Fri Sep 28 02:32:17 UTC 2012
I believe that this section of NRPM says no.
4.3.5. Non-connected Networks
End-users not currently connected to an ISP and/or not planning to be connected to the Internet are encouraged to use private IP address numbers reserved for non-connected networks (see RFC 1918). When private, non-connected networks require interconnectivity and the private IP address numbers are ineffective, globally unique addresses may be requested and used to provide this interconnectivity.
On Sep 20, 2012, at 7:56 AM, "Naslund, Steve" <SNaslund at medline.com> wrote:
> I suppose that ARIN would say that they do not guarantee routability
> because they do not have operational control of Internet routers.
> However, Wouldn't you say that there is a very real expectation that
> when you request address space through ARIN or RIPE that it would be
> routable?
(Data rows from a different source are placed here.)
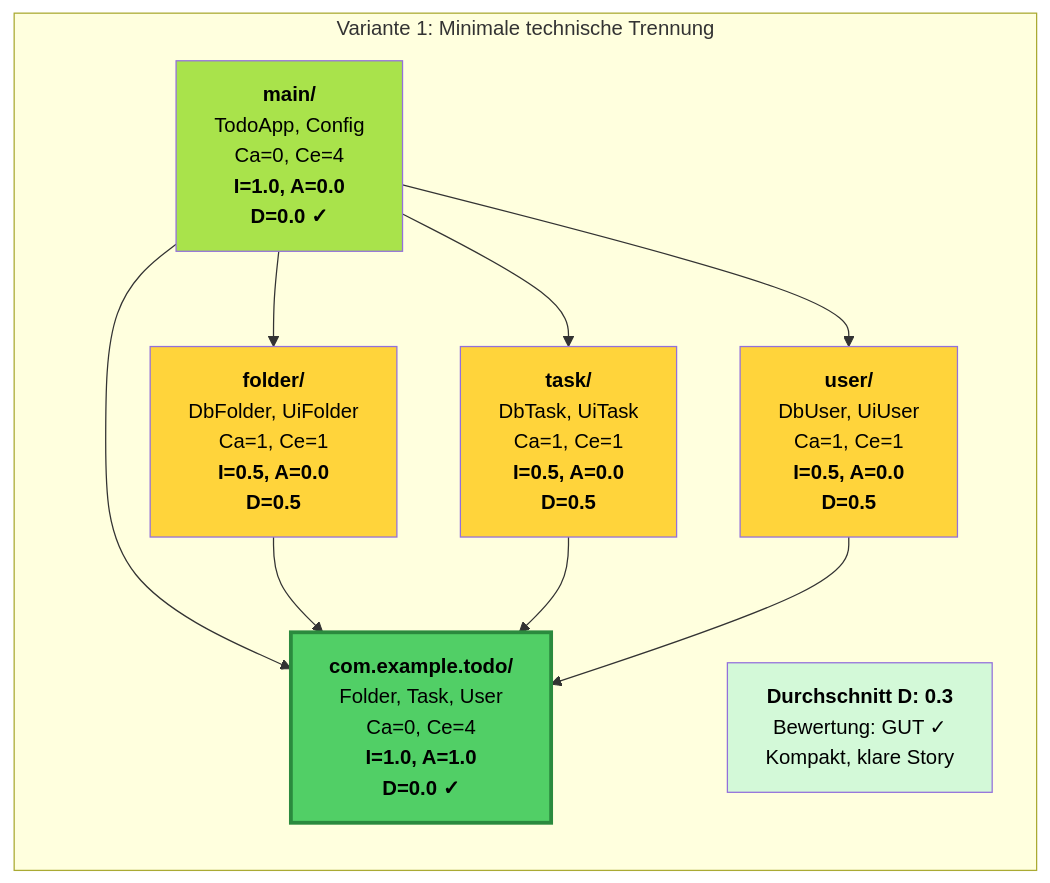
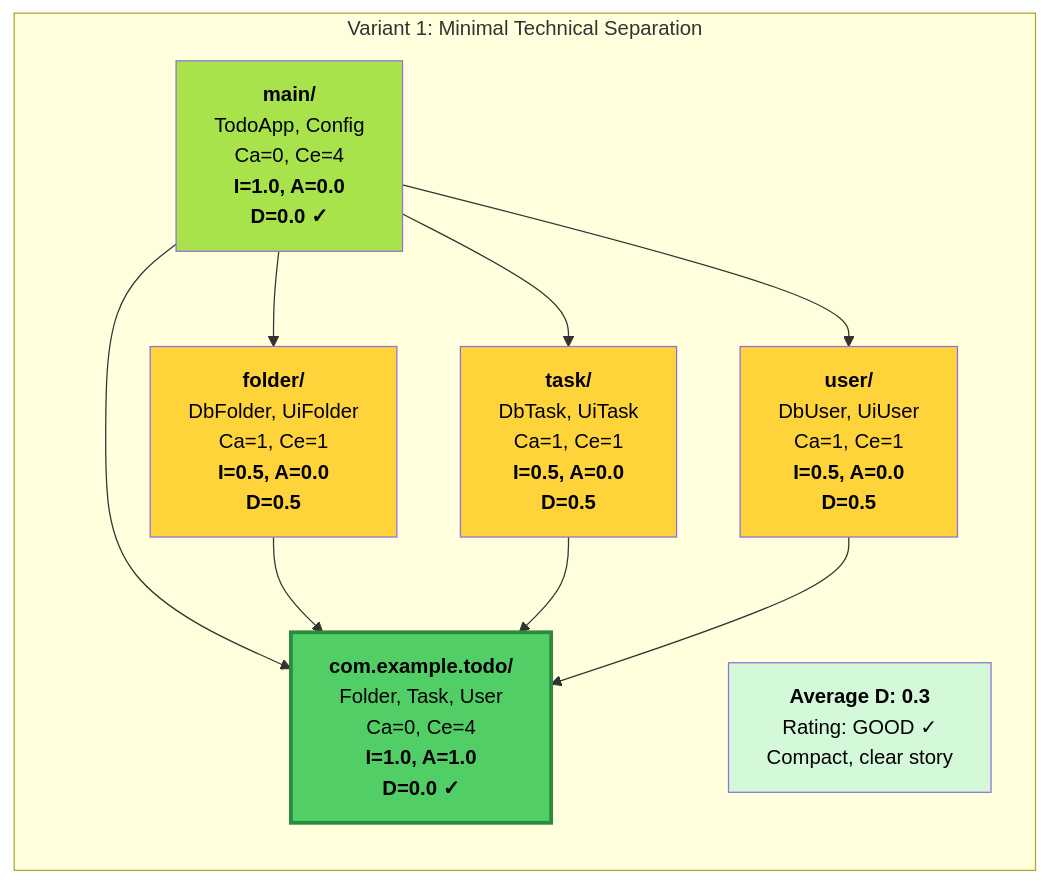
Before and after one commit to andreas-wagner-dev/object-oriented-learning-journey: the first of 15 diagrams in blog/Structure_and_Naming_like_a_Pro.md, drawn with Mermaid. The commit also changed other lines of this file, not shown here.

````diff
--- a/blog/Structure_and_Naming_like_a_Pro.md
+++ b/blog/Structure_and_Naming_like_a_Pro.md
@@ -483,35 +493,35 @@
 ```mermaid
 graph TB
-    subgraph "Variante 1: Minimale technische Trennung"
+    subgraph "Variant 1: Minimal Technical Separation"
         direction TB
         
         V1_ROOT["<b>com.example.todo/</b><br/>Folder, Task, User<br/>Ca=0, Ce=4<br/><b>I=1.0, A=1.0</b><br/><b>D=0.0 ✓</b>"]
         
         V1_FOLDER["<b>folder/</b><br/>DbFolder, UiFolder<br/>Ca=1, Ce=1<br/><b>I=0.5, A=0.0</b><br/><b>D=0.5</b>"]
         
         V1_TASK["<b>task/</b><br/>DbTask, UiTask<br/>Ca=1, Ce=1<br/><b>I=0.5, A=0.0</b><br/><b>D=0.5</b>"]
         
         V1_USER["<b>user/</b><br/>DbUser, UiUser<br/>Ca=1, Ce=1<br/><b>I=0.5, A=0.0</b><br/><b>D=0.5</b>"]
         
-        V1_APP["<b>main/</b><br/>TodoApp, Config<br/>Ca=0, Ce=4<br/><b>I=1.0, A=0.0</b><br/><b>D=0.0 ✓</b>"]
+        V1_MAIN["<b>main/</b><br/>TodoApp, Config<br/>Ca=0, Ce=4<br/><b>I=1.0, A=0.0</b><br/><b>D=0.0 ✓</b>"]
         
-        V1_APP --> V1_ROOT
-        V1_APP --> V1_FOLDER
-        V1_APP --> V1_TASK
-        V1_APP --> V1_USER
+        V1_MAIN --> V1_ROOT
+        V1_MAIN --> V1_FOLDER
+        V1_MAIN --> V1_TASK
+        V1_MAIN --> V1_USER
         
         V1_FOLDER --> V1_ROOT
         V1_TASK --> V1_ROOT
         V1_USER --> V1_ROOT
         
         style V1_ROOT fill:#51cf66,stroke:#2b8a3e,stroke-width:3px,color:#000
         style V1_FOLDER fill:#ffd43b,color:#000
         style V1_TASK fill:#ffd43b,color:#000
         style V1_USER fill:#ffd43b,color:#000
-        style V1_APP fill:#a9e34b,color:#000
+        style V1_MAIN fill:#a9e34b,color:#000
         
-        V1_RESULT["<b>Durchschnitt D: 0.3</b><br/>Bewertung: GUT ✓<br/>Kompakt, klare Story"]
+        V1_RESULT["<b>Average D: 0.3</b><br/>Rating: GOOD ✓<br/>Compact, clear story"]
         style V1_RESULT fill:#d3f9d8,color:#000
     end
 
 ```
````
I would think that what ARIN and RIPE are really saying is
> that they issue unique addresses and you need to get your service
> provider to route them. FWIW, the discussion of the military having
> addresses pulled back is pretty much a non-starter unless they want to
> give them back. When the management of IP address space was moved from
> the US DoD, there were memorandums of understanding that the military
> controlled their assigned address space and nothing would change that.
> I know this for a fact because I was around this discussion in the US
> Air Force.
> Steven Naslund
> -----Original Message-----
> From: John Curran [mailto:jcurran at arin.net]
> Sent: Thursday, September 20, 2012 9:40 AM
> To: Jeroen Massar
> Cc: NANOG list
> Subject: Re: RIRs give out unique addresses (Was: something has a /8!
> On Sep 20, 2012, at 10:10 AM, Jeroen Massar <jeroen at unfix.org>
>> On 2012-09-20 16:01 , John Curran wrote:
>>> It's very clear in the ARIN region as well. From the ARIN Number
>>> Resource Policy Manual (NRPM),
>>> <https://www.arin.net/policy/nrpm.html#four11> -
>>> "4.1. General Principles 4.1.1. Routability Provider independent
>>> (portable) addresses issued directly from ARIN or other Regional
>>> Registries are not guaranteed to be globally routable."
>> While close, that is not the same.
>> The RIPE variant solely guarantees uniqueness of the addresses.
>> The ARIN variant states "we don't guarantee that you can route it
>> everywhere", which is on top of the uniqueness portion.
> Agreed - I called it out because ARIN, like RIPE, does not assert that
> the address blocks issued are "publicly routable address space"
> (i.e. which was Tim Franklin's original statement, but he did not have
> on hand the comparable ARIN reference for that point.)
More information about the NANOG